LETTERS: Marketing, fire prevention

Weekly letters to the editor from within the Sooke community.

The News Mirror’s recent article has sparked many ideas to better market Sooke.

Should we focus on economic development by recruiting industry, investment, retailers or employers? Do we want to be a destination for conventions; sports, entertainment or cultural events; or movie production? Do we aim to draw more tourists and keep bringing them back?

Should we attract more home buyers and real estate investment, new residents or certain types of residents such as retirees, growing families or artists? Do we work to entice existing residents to shop locally, come out to events, and pitch in as volunteers?

The answer I’m hearing is: “Yes! All of the above.”

There are many marketing activities going on.

The Sooke Region Chamber of Commerce promotes local shopping; fire departments are actively recruiting more volunteers; businesses and non-profits promote their goods and services; Sooke Region Tourism Association has a mandate to promote the region to tourists; the District of Sooke has an obligation to communicate with citizens.

One challenge is that marketing is often an afterthought. Many small businesses are one-person operations. Time, energy and investment focuses on providing products and services to customers and this in itself is more than a full-time job. They must find additional time for management functions like budgeting, planning and growing their customer base with little time or capacity for much else.

In non-profit and public organizations funding is stretched to make the most of limited dollars. What marketing and promotion they can do is piecemeal and there is little public appetite for precious tax or donor dollars spent on promotion.

All of these organizations – business, public and non-profit – are expected to be marketing experts as well as being experts at operating a gas station or restaurant, being a fire chief, running a minor sport club, or putting on an art show.

Outstanding examples of successful local marketing include Vancouver Island Lodge and Sooke Harbour House – both have invested significant time and dollars in creating a fabulous product and service, and in attracting customers who enjoy a positive, memorable experience. Sooke as a whole benefits from their efforts.

Meanwhile, other businesses struggle to compete with Langford retailers for Sooke shoppers, cultural groups need people at events, non-profits face volunteer burn-out, and they all compete for our attention. Tax dollars are spent on marketing activities (advertising, sponsorship, grant funding, website) without clear objectives to measure performance or return on investment.

A good start is to work together to coordinate Sooke’s various marketing efforts, build on success and identify common objectives that can be monitored and measured. The combined impact from better coordination and integration of sporadic and piecemeal promotion can be much greater than the sum total of individual efforts.

Better overall marketing of the community as a whole would benefit all organizations and enhance individual promotion.

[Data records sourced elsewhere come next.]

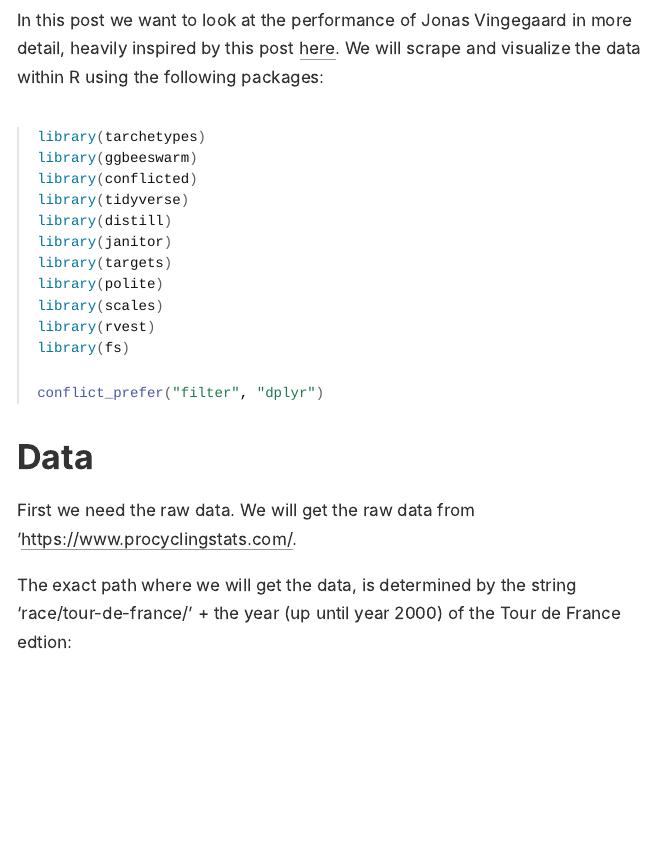
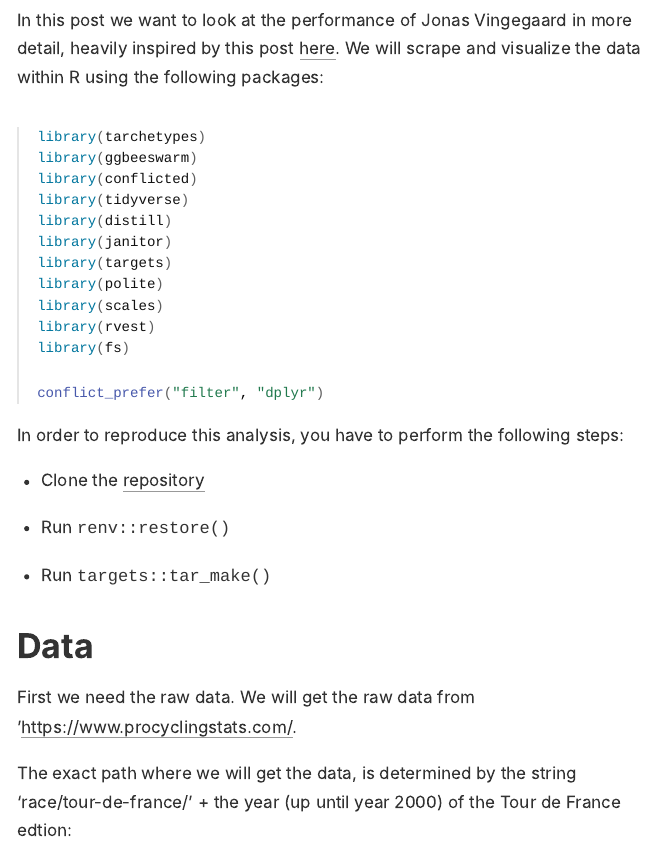
Before and after one commit to duju211/project, an R Markdown document (tdf_itt.Rmd): the page in a window 1100 px wide, from 700 px down. The pictures show the output file tdf_itt.html that the author committed with the source, opened offline; long lines of code are wrapped.

Commit message:
Reproducibility section

````diff
--- a/tdf_itt.Rmd
+++ b/tdf_itt.Rmd
@@ -37,6 +37,12 @@ We will scrape and visualize the data within R using the following packages:
 
 ```{r, file="libraries.R", eval=FALSE}
 ```
+
+In order to reproduce this analysis, you have to perform the following steps:
+
+* Clone the [repository](https://github.com/duju211/tour_tt)
+* Run `renv::restore()`
+* Run `targets::tar_make()`
 
 # Data
 
````
Also changed, not shown: README.md, tdf_itt.html, total_time.png.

Who should take the lead? The District of Sooke now funds SRTA, the chamber and the Info Centre (through the Sooke Region Museum) as well as its statutory and discretionary promotion. It’s a logical place for leadership.

There are hands up from people willing to volunteer their expertise. Let us help.

Doni Eve

Sooke

 

Just who are the stupid ones?

Well, I’m perplexed!

South of the border, U.S. citizens were fined for flying a drone over a pod of killer orcas within the limits set forward to protect them, which is not permitted.  Makes sense to me. Keep in mind no one got hurt.

Now, a fire rages in Washington state and and hundreds of thousands of human lives are being affected.  Property damaged, homes gone, vehicles reduced to melted plastic and rubber. Not to mention the multi millions of trees burned to the ground and livelihoods.

That fire will cost every U.S. citizen the financial burden of repair. All because of one individual’s mistake whether intentional or not.

The same thing can and will happen here, someday.  We are hopefully nearing the end of a long drought but it’s still a fire bomb just waiting to go off.

This happens on a regular basis here in Sooke, a local resident or transient decides it would be nice to have a camp fire and roast some hotdogs and marshmallows. Sounds cozy. Well it’s not.

Another person driving down the road throws a lit cigarette out the window thinking “no big deal.” Well it is.

What if one or both, on the same night get out of hand and a raging fire starts and wipes out every home and business here in paradise? It can happen. Wake up, smell the roses before they are ash. Fine the drone guy, let “fire stupid” off with a warning and increase everyone’s taxes to pay for the damage. Canadian, eh? Imagine our village a complete smouldering piece of ash with everything gone. Chernobyl, a new beginning but never the same.

We really can’t do anything about Mother Nature, but we can do something about stupid. Or we could just say: “It’s OK, just try not to let it happen again.” Ask yourself: who are the stupid ones?

Kel Phair

Sooke